_Problem requirements:_
All entries below need to be written out exactly, but without their pictures.

_Data listing:_
_ _ _ _ _ _ _

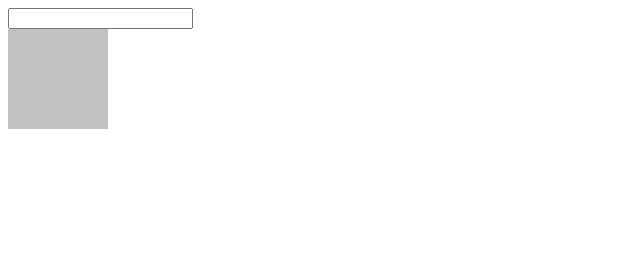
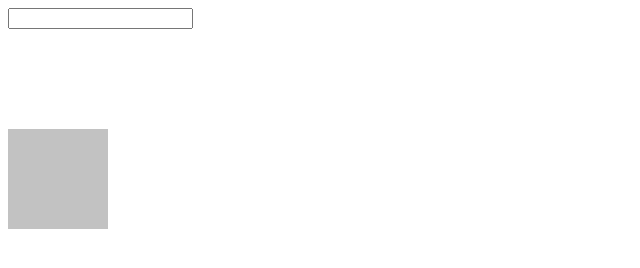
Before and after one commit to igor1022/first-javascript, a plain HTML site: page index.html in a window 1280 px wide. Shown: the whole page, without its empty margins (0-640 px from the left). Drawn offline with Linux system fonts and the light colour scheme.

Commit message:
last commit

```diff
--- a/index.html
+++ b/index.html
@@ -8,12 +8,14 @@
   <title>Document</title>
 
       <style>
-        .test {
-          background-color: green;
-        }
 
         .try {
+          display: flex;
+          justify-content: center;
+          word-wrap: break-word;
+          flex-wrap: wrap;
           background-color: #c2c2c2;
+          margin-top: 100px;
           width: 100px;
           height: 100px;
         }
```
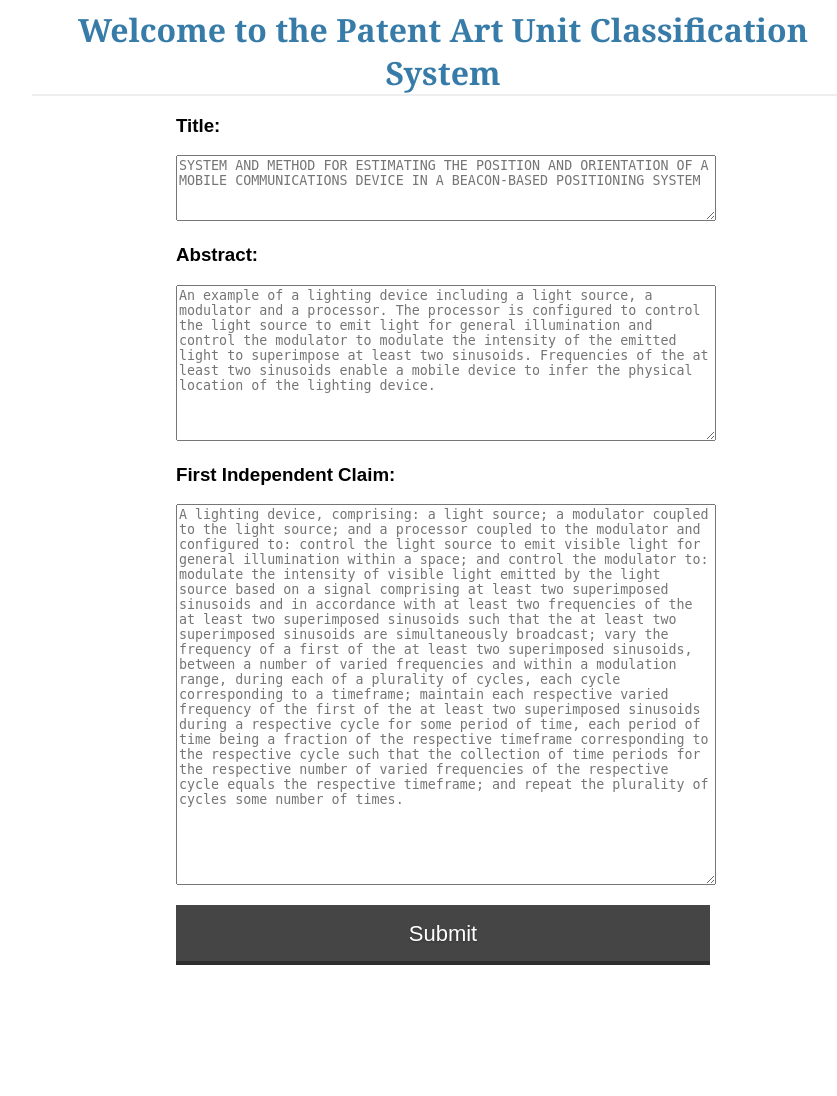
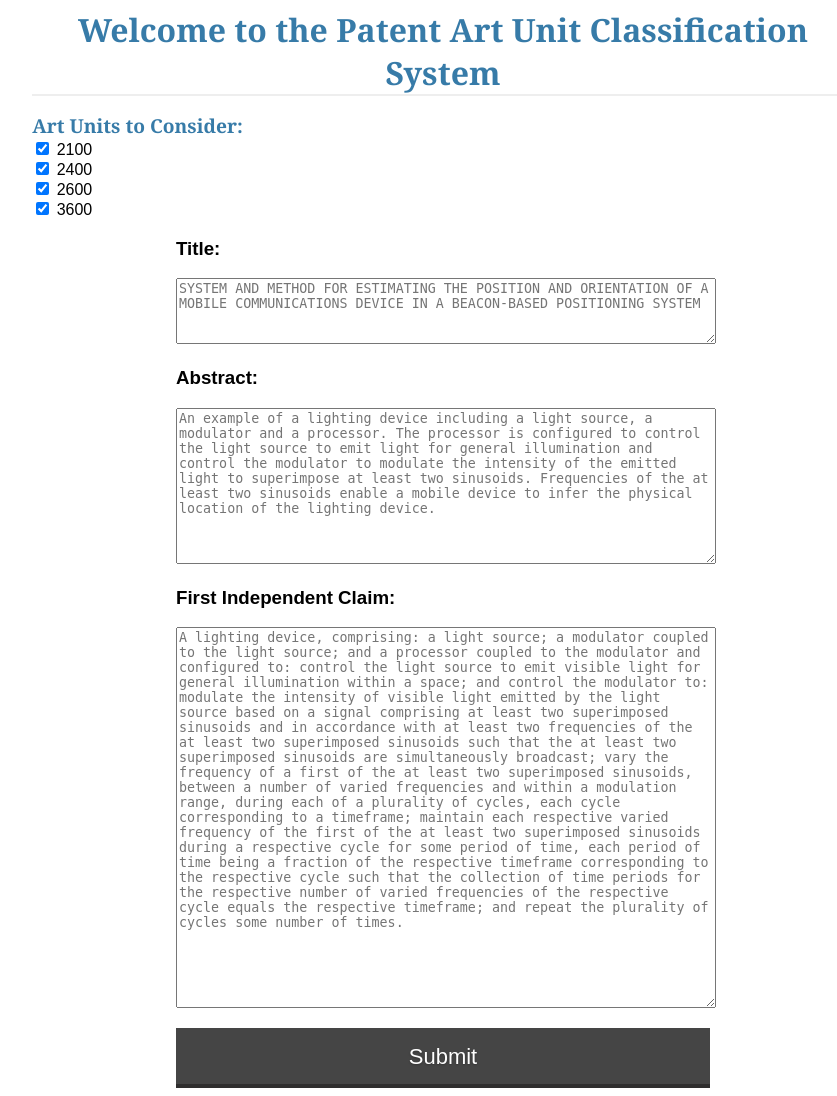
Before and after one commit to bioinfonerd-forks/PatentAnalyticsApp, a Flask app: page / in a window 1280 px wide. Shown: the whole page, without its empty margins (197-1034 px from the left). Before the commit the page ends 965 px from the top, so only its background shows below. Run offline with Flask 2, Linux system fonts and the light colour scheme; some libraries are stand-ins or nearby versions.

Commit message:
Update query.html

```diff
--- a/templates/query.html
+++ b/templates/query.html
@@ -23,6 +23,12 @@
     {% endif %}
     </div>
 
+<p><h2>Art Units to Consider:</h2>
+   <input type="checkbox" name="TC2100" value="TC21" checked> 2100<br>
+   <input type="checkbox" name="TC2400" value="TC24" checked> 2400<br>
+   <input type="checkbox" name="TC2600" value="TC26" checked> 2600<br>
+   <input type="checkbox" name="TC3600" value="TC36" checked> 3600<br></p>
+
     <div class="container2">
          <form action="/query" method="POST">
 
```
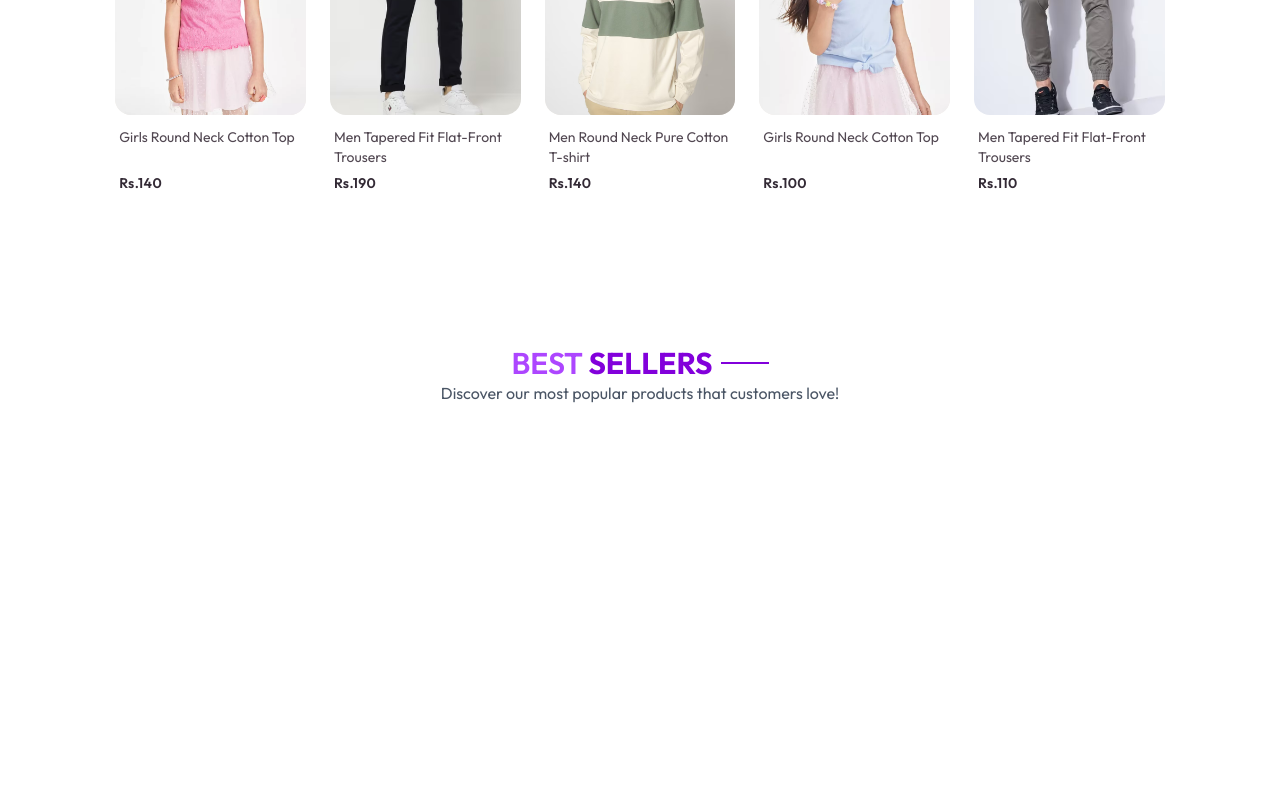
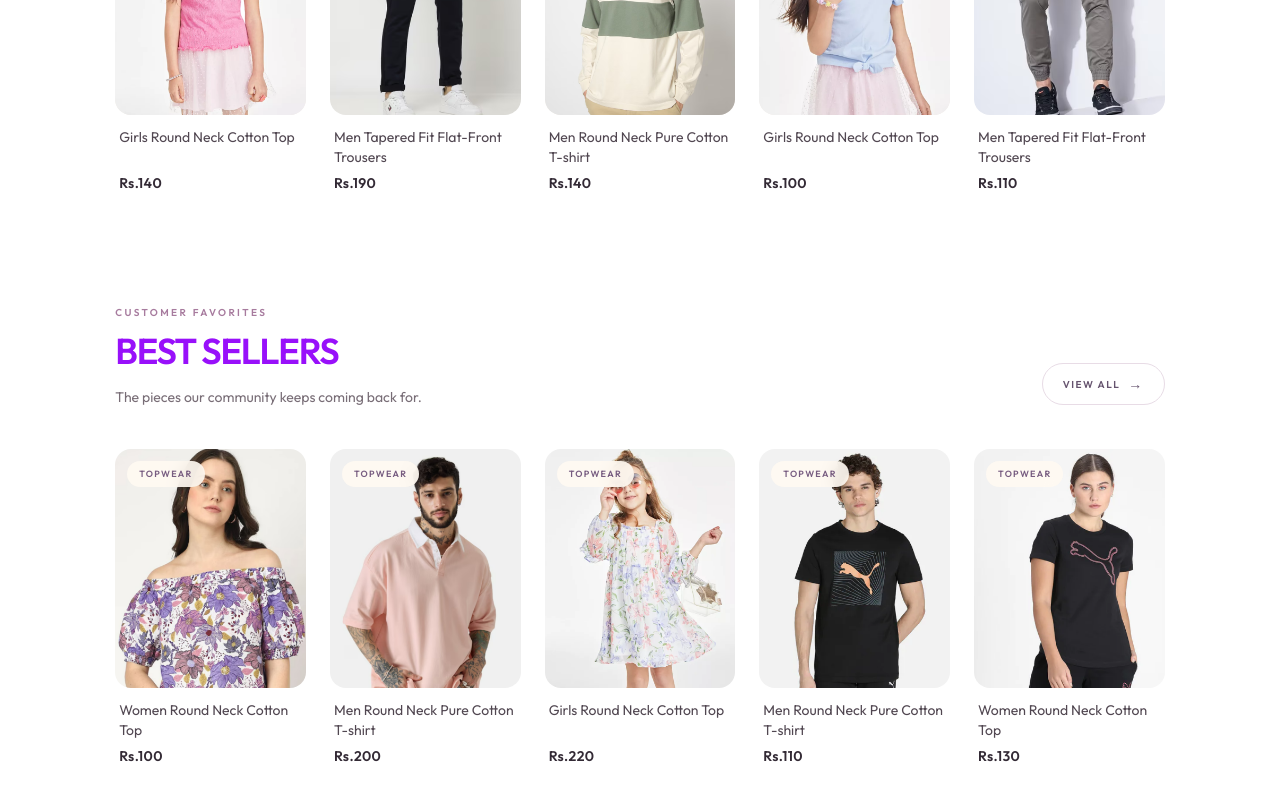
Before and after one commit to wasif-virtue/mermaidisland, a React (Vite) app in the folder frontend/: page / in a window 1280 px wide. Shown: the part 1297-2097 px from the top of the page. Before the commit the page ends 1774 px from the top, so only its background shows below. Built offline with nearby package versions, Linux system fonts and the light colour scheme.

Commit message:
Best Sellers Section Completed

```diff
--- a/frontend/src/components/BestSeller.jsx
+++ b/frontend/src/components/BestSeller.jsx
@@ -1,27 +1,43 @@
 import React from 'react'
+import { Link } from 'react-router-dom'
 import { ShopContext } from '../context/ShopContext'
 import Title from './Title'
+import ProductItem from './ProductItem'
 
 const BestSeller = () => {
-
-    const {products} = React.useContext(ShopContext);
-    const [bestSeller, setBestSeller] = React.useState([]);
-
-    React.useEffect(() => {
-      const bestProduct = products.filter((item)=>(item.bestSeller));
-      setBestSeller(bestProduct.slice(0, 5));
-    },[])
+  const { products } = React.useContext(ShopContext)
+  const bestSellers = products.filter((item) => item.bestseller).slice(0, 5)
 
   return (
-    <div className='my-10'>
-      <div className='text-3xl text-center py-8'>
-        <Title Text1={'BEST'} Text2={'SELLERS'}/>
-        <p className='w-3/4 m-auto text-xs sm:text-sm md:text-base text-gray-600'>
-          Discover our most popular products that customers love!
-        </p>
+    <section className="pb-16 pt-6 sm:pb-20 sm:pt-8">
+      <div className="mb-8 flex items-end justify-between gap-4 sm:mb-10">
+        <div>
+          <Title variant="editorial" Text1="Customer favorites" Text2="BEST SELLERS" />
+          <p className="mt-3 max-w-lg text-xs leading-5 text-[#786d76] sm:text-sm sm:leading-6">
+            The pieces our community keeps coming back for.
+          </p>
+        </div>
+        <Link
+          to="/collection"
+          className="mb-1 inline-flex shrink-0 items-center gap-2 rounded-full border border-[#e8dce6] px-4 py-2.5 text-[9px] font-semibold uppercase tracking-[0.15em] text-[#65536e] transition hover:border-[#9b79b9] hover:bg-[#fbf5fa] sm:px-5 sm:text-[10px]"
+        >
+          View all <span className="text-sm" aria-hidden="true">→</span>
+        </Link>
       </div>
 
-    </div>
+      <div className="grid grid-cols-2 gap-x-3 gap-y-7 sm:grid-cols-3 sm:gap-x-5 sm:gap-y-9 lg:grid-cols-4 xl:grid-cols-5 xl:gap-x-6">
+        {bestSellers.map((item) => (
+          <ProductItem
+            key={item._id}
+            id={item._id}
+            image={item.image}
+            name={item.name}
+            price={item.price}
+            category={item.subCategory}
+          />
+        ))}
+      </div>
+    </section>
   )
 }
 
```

_ _ _ _ _ _ _

_Result below:_
Before and after one commit to igor1022/first-javascript, a plain HTML site: page index.html in a window 1280 px wide. Shown: the whole page, without its empty margins (0-640 px from the left). Drawn offline with Linux system fonts and the light colour scheme.

Commit message:
last commit

```diff
--- a/index.html
+++ b/index.html
@@ -8,12 +8,14 @@
   <title>Document</title>
 
       <style>
-        .test {
-          background-color: green;
-        }
 
         .try {
+          display: flex;
+          justify-content: center;
+          word-wrap: break-word;
+          flex-wrap: wrap;
           background-color: #c2c2c2;
+          margin-top: 100px;
           width: 100px;
           height: 100px;
         }
```
Before and after one commit to bioinfonerd-forks/PatentAnalyticsApp, a Flask app: page / in a window 1280 px wide. Shown: the whole page, without its empty margins (197-1034 px from the left). Before the commit the page ends 965 px from the top, so only its background shows below. Run offline with Flask 2, Linux system fonts and the light colour scheme; some libraries are stand-ins or nearby versions.

Commit message:
Update query.html

```diff
--- a/templates/query.html
+++ b/templates/query.html
@@ -23,6 +23,12 @@
     {% endif %}
     </div>
 
+<p><h2>Art Units to Consider:</h2>
+   <input type="checkbox" name="TC2100" value="TC21" checked> 2100<br>
+   <input type="checkbox" name="TC2400" value="TC24" checked> 2400<br>
+   <input type="checkbox" name="TC2600" value="TC26" checked> 2600<br>
+   <input type="checkbox" name="TC3600" value="TC36" checked> 3600<br></p>
+
     <div class="container2">
          <form action="/query" method="POST">
 
```
Before and after one commit to wasif-virtue/mermaidisland, a React (Vite) app in the folder frontend/: page / in a window 1280 px wide. Shown: the part 1297-2097 px from the top of the page. Before the commit the page ends 1774 px from the top, so only its background shows below. Built offline with nearby package versions, Linux system fonts and the light colour scheme.

Commit message:
Best Sellers Section Completed

```diff
--- a/frontend/src/components/BestSeller.jsx
+++ b/frontend/src/components/BestSeller.jsx
@@ -1,27 +1,43 @@
 import React from 'react'
+import { Link } from 'react-router-dom'
 import { ShopContext } from '../context/ShopContext'
 import Title from './Title'
+import ProductItem from './ProductItem'
 
 const BestSeller = () => {
-
-    const {products} = React.useContext(ShopContext);
-    const [bestSeller, setBestSeller] = React.useState([]);
-
-    React.useEffect(() => {
-      const bestProduct = products.filter((item)=>(item.bestSeller));
-      setBestSeller(bestProduct.slice(0, 5));
-    },[])
+  const { products } = React.useContext(ShopContext)
+  const bestSellers = products.filter((item) => item.bestseller).slice(0, 5)
 
   return (
-    <div className='my-10'>
-      <div className='text-3xl text-center py-8'>
-        <Title Text1={'BEST'} Text2={'SELLERS'}/>
-        <p className='w-3/4 m-auto text-xs sm:text-sm md:text-base text-gray-600'>
-          Discover our most popular products that customers love!
-        </p>
+    <section className="pb-16 pt-6 sm:pb-20 sm:pt-8">
+      <div className="mb-8 flex items-end justify-between gap-4 sm:mb-10">
+        <div>
+          <Title variant="editorial" Text1="Customer favorites" Text2="BEST SELLERS" />
+          <p className="mt-3 max-w-lg text-xs leading-5 text-[#786d76] sm:text-sm sm:leading-6">
+            The pieces our community keeps coming back for.
+          </p>
+        </div>
+        <Link
+          to="/collection"
+          className="mb-1 inline-flex shrink-0 items-center gap-2 rounded-full border border-[#e8dce6] px-4 py-2.5 text-[9px] font-semibold uppercase tracking-[0.15em] text-[#65536e] transition hover:border-[#9b79b9] hover:bg-[#fbf5fa] sm:px-5 sm:text-[10px]"
+        >
+          View all <span className="text-sm" aria-hidden="true">→</span>
+        </Link>
       </div>
 
-    </div>
+      <div className="grid grid-cols-2 gap-x-3 gap-y-7 sm:grid-cols-3 sm:gap-x-5 sm:gap-y-9 lg:grid-cols-4 xl:grid-cols-5 xl:gap-x-6">
+        {bestSellers.map((item) => (
+          <ProductItem
+            key={item._id}
+            id={item._id}
+            image={item.image}
+            name={item.name}
+            price={item.price}
+            category={item.subCategory}
+          />
+        ))}
+      </div>
+    </section>
   )
 }
 
```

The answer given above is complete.